Unless you or someone close to you has been victimized or affected by the crime of human trafficking, its horrors might seem difficult to grasp. It can come across like one of those problems so insidious, so under the radar, that as much as we’d like to see it eradicated, the perpetrators are extremely adept at hiding in the darkness—just like the cockroaches they are.
But that is not about to stop lawmakers in Richmond from writing legislation designed to combat it. At least five anti-human-trafficking bills have been introduced in the current General Assembly session. Still alive are a couple of bills that aim to establish new felonies and penalties for those convicted of such crimes. Another would establish a commission to study the problem.
Last year as many as a half-dozen bills were introduced, but evidently the only one to make it across the governor’s desk called for specific guidelines for law enforcement officers to follow when investigating trafficking and identifying its victims.
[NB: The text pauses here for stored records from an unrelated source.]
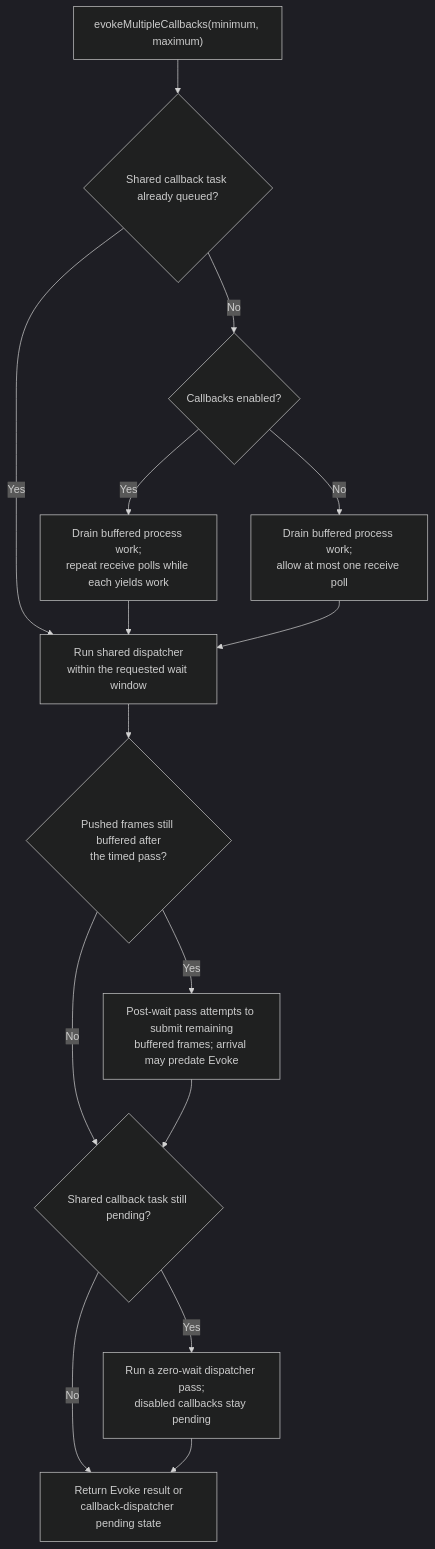
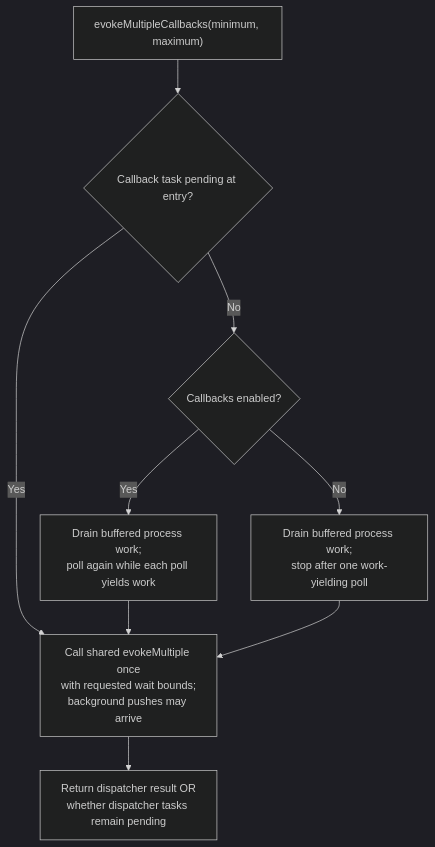
Before and after one commit to sheepfling/umbra: the seventh of 26 diagrams in docs/design/HLA-2025-CALLBACK-AND-SERVICE-ORDERING-FLOW-GUIDE.md, drawn with Mermaid (dark theme). The commit also changed other lines of this file and 36 other files, not shown here.

````diff
--- a/docs/design/HLA-2025-CALLBACK-AND-SERVICE-ORDERING-FLOW-GUIDE.md
+++ b/docs/design/HLA-2025-CALLBACK-AND-SERVICE-ORDERING-FLOW-GUIDE.md
@@ -500,17 +507,11 @@
 ```mermaid
 flowchart TD
-  Start["evokeMultipleCallbacks(minimum, maximum)"] --> Queued{"Shared callback task already queued?"}
-  Queued -->|Yes| Timed["Run shared dispatcher<br/>within the requested wait window"]
+  Start["evokeMultipleCallbacks(minimum, maximum)"] --> Queued{"Callback task pending at entry?"}
+  Queued -->|Yes| Timed["Call shared evokeMultiple once<br/>with requested wait bounds;<br/>background pushes may arrive"]
   Queued -->|No| Enabled{"Callbacks enabled?"}
-  Enabled -->|Yes| PumpAll["Drain buffered process work;<br/>repeat receive polls while each yields work"]
-  Enabled -->|No| PumpOne["Drain buffered process work;<br/>allow at most one receive poll"]
+  Enabled -->|Yes| PumpAll["Drain buffered process work;<br/>poll again while each poll yields work"]
+  Enabled -->|No| PumpOne["Drain buffered process work;<br/>stop after one work-yielding poll"]
   PumpAll --> Timed
   PumpOne --> Timed
-  Timed --> Push{"Pushed frames still buffered after<br/>the timed pass?"}
-  Push -->|No| Pending{"Shared callback task still pending?"}
-  Push -->|Yes| PostWait["Post-wait pass attempts to submit remaining<br/>buffered frames; arrival may predate Evoke"]
-  PostWait --> Pending
-  Pending -->|No| Return["Return Evoke result or<br/>callback-dispatcher pending state"]
-  Pending -->|Yes| Zero["Run a zero-wait dispatcher pass;<br/>disabled callbacks stay pending"]
-  Zero --> Return
+  Timed --> Return["Return dispatcher result OR<br/>whether dispatcher tasks remain pending"]
 ```
````
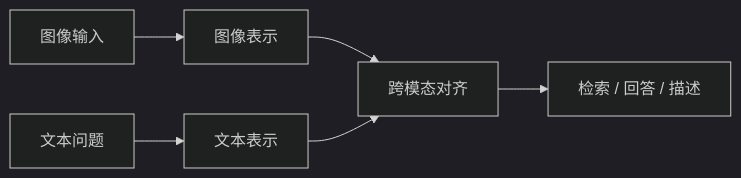
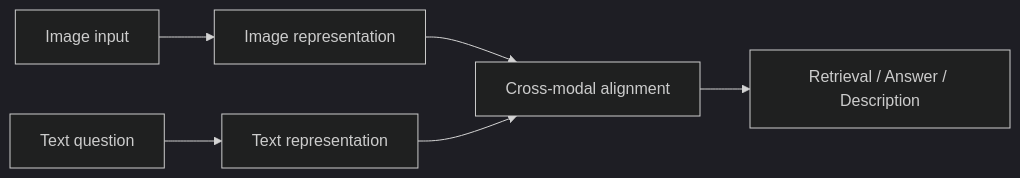
One commit to oudbiao/AI-fullstack-course changed the first of 2 diagrams in docs/ch12-multimodal/ch01-multimodal/02-vision-language.md. Above: the diagram before and after it, drawn with Mermaid (dark theme). The commit also changed other lines of this file and 1406 other files, not shown here.

````diff
--- a/docs/ch12-multimodal/ch01-multimodal/02-vision-language.md
+++ b/docs/ch12-multimodal/ch01-multimodal/02-vision-language.md
@@ -41,8 +41,8 @@
 ```mermaid
 flowchart LR
-    A["图像输入"] --> B["图像表示"]
-    C["文本问题"] --> D["文本表示"]
-    B --> E["跨模态对齐"]
+    A["Image input"] --> B["Image representation"]
+    C["Text question"] --> D["Text representation"]
+    B --> E["Cross-modal alignment"]
     D --> E
-    E --> F["检索 / 回答 / 描述"]
+    E --> F["Retrieval / Answer / Description"]
 ```
````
In most cases, the victims of human trafficking are forced into the commercial sex industry or coerced labor that is often described as slavery.
Several lawmakers, both Democratic and Republican, have become perennial patrons of anti-trafficking legislation, such as Sens. John Edwards (D–Roanoke), Mark Obenshain (R–Harrisonburg) and Adam Ebbin (D–Alexandria), and Dels. Timothy Hugo (R–Centreville), Jennifer McClellan (D–Richmond) and Ronald Villanueva (R–Virginia Beach).
Clearly these members have committed themselves to finding the proper legislative channels that will give law enforcement the upper hand in finding and locking up the vermin who would exploit the most vulnerable young people—those looking to escape troubled home environments, those who may already have mental health issues and those who can simply be lured away and taken against their will.
Virginia had the nation’s fifth-highest number of confirmed human trafficking cases in 2014 with 128. Across the country some 3,840 cases were reported, according to the National Human Trafficking Resource Center.
The center describes trafficking as “a form of modern-day slavery in which traffickers use force, fraud, or coercion to control victims for the purpose of engaging in commercial sex acts or labor services against his/her will.”
Trafficking continues in the U.S. and Virginia because it is seen by its transgressors as a source of easy money with little risk involved. Tougher anti-trafficking laws and harsher penalties can send a message via those who do get caught and convicted that these bad guys won’t be getting out, or back in the business, for a very, very long time.
That should be something the entire General Assembly understands. From the lengthy, bipartisan patron lists associated with trafficking legislation, many lawmakers already do.